Teaming For Market Power
BroadWare, a developer of IP-based security systems, is trying to join physical and logical solution providers as a way to bring converged security into a broader market.
"We see ourselves as the bridge that IT people can climb over to get into the physical-security space and be the service provider for the physical infrastructure," says Matt Graham, BroadWare's vice president of professional services.
That's precisely what Convergint wants-partnerships that help close deals. "We're not seeing a lot of systems integrators putting the effort in, because it's an expensive proposition," Vasco says. "It's better to do it this way [by partnering] rather than try to be Superman and do it all yourself."
The source of many of these partnerships is, surprisingly, the customer. End users working with an IT integrator will steer the integrator toward physical-security providers.
"One trick is to sell the new technology to your existing customers," Hunt says. "IT integrators generally won't have much success selling to physical-security directors, but they do know how to sell to CEOs, CFOs and CIOs."
Bill Crowell, the former deputy director of the National Security Administration (NSA) and now an independent security consultant, says that demonstrating the ROI of converged security to these corporate officers will make it that much easier to get a deal done. "The technology available now allows security employees to do a much more effective job and be more involved in prevention," he says.
Even with C-level support, Extreme CCTV's Montgomery says the addition of physical-security components to an IP network sometimes meets with resistance from unexpected sources.
"IT groups see convergence as a threat; they don't want additional systems on their networks," he says.
So, is an IP-physical-security boom coming? Many seem to think so, and only those who are prepared today will be the ones to cash in on tomorrow's physical-security fortunes.
"What's important to understand is that within five years, the systems on which physical security rely will be software-developed by IT companies," Palmquist says. "And within three years, the market will be thrown open to many."
Let's Get Physical
Traditional IT vendors and distributors are delving into the physical-security space.
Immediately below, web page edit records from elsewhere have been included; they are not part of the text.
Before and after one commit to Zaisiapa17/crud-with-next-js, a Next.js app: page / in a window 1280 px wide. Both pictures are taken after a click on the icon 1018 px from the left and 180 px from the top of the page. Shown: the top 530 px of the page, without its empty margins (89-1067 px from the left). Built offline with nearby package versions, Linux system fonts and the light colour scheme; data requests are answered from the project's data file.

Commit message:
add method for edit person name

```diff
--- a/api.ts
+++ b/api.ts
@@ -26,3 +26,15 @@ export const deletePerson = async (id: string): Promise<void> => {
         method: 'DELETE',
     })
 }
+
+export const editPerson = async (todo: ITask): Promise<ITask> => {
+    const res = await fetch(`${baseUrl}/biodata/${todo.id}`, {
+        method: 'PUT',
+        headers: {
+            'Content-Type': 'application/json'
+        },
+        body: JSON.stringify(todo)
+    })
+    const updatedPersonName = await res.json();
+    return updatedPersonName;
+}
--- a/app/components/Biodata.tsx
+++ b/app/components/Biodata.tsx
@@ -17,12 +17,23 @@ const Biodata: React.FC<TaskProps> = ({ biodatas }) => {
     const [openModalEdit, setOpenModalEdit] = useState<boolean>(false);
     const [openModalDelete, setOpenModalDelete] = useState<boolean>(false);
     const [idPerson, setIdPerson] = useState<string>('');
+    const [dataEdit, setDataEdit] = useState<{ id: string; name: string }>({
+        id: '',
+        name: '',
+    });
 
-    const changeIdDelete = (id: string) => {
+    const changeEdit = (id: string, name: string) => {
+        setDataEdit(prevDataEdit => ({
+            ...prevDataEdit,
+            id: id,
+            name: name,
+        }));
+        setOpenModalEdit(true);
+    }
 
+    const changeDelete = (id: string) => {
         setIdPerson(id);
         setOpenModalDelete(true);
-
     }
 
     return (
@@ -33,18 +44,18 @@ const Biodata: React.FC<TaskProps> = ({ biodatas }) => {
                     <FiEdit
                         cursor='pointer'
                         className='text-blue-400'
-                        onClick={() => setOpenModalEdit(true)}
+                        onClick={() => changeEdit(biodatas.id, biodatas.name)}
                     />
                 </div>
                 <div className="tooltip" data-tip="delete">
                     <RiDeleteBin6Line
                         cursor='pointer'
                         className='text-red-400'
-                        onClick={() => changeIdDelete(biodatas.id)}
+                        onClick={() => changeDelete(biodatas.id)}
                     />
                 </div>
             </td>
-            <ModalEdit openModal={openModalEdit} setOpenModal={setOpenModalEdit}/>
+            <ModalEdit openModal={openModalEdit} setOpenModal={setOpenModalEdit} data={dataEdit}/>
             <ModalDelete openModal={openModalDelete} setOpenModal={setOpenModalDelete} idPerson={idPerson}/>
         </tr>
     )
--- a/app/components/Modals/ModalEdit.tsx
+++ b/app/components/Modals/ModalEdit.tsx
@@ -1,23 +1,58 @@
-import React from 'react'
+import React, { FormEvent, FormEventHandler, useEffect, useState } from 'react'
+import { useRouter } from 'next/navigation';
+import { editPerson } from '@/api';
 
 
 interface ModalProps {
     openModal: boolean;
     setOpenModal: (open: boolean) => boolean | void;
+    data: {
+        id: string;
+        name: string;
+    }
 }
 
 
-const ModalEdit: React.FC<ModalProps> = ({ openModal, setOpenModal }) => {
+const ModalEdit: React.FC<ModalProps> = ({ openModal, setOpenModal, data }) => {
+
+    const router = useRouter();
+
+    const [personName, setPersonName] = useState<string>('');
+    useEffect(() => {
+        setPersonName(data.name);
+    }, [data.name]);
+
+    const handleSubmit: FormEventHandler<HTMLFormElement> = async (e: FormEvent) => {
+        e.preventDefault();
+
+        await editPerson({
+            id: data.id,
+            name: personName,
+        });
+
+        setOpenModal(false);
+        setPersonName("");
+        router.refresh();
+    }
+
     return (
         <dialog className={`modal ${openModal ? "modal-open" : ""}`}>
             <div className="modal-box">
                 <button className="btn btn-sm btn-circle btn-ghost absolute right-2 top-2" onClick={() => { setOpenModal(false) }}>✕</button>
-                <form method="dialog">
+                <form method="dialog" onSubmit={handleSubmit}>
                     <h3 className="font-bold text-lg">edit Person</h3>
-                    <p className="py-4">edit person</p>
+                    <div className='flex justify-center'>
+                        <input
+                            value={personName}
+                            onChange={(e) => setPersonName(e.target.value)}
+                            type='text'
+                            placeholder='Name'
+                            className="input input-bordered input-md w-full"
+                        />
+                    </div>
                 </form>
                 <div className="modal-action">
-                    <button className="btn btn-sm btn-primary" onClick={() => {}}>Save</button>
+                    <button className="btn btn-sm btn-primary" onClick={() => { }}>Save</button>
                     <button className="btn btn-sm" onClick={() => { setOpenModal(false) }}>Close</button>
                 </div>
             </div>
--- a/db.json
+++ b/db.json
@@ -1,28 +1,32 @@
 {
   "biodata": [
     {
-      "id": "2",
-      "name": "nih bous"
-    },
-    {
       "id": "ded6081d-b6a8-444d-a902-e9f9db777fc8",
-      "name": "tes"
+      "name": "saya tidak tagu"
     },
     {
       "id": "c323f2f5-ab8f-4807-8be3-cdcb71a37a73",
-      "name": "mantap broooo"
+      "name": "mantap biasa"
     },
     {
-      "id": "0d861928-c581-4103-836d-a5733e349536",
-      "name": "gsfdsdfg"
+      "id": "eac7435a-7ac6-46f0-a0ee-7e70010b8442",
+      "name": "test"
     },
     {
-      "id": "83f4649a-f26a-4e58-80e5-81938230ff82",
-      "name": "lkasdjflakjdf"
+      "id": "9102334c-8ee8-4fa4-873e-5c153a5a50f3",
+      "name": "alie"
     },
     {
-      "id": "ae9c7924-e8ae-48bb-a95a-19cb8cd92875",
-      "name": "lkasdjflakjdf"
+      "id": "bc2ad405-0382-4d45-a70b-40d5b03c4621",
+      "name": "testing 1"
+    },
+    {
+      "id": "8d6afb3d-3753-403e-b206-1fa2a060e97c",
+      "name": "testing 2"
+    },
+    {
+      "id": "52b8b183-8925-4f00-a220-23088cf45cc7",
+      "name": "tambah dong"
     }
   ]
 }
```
Here's how a sampling of IT companies are getting physical.
ActivCard: Smart cards, USB tokens
Cisco Systems: Video surveillance, access control, smart cards
HID: Contactless RFID cards
IBM: Access control, biometrics
Ingram Micro: Perimeter protection, intrusion prevention
Microsoft: Smart cards
Oracle: Smart cards, access control, data-center protection
RSA Security: USB tokens, smart cards
Sun Microsystems: Access control, smart cards
ScanSource: Digital video, access-control systems
Tech Data: IP-based monitoring
Read case studies on how solution providers are converging physical and IT-security technologies at www.varbusiness.com.